TASK ITEM:
All lines containing the string "stroke" must be copied from the entries.

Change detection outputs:
----------------

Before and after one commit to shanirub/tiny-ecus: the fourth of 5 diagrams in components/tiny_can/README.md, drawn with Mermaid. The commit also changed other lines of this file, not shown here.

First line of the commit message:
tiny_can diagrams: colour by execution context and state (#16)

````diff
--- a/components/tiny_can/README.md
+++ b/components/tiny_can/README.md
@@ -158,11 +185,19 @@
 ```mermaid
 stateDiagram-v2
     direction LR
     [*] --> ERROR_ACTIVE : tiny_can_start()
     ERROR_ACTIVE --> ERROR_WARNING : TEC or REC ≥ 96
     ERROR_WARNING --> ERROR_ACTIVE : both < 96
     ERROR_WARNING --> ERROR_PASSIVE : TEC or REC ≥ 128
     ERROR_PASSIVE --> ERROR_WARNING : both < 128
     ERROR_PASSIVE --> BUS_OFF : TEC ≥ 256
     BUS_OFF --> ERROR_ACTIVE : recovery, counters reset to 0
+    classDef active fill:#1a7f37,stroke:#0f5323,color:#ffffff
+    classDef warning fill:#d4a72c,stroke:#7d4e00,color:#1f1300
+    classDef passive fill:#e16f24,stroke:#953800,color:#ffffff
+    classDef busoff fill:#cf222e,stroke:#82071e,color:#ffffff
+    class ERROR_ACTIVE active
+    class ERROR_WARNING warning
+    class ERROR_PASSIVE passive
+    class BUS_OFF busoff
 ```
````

----------------

WRITTEN RESPONSE:
+    classDef active fill:#1a7f37,stroke:#0f5323,color:#ffffff
+    classDef warning fill:#d4a72c,stroke:#7d4e00,color:#1f1300
+    classDef passive fill:#e16f24,stroke:#953800,color:#ffffff
+    classDef busoff fill:#cf222e,stroke:#82071e,color:#ffffff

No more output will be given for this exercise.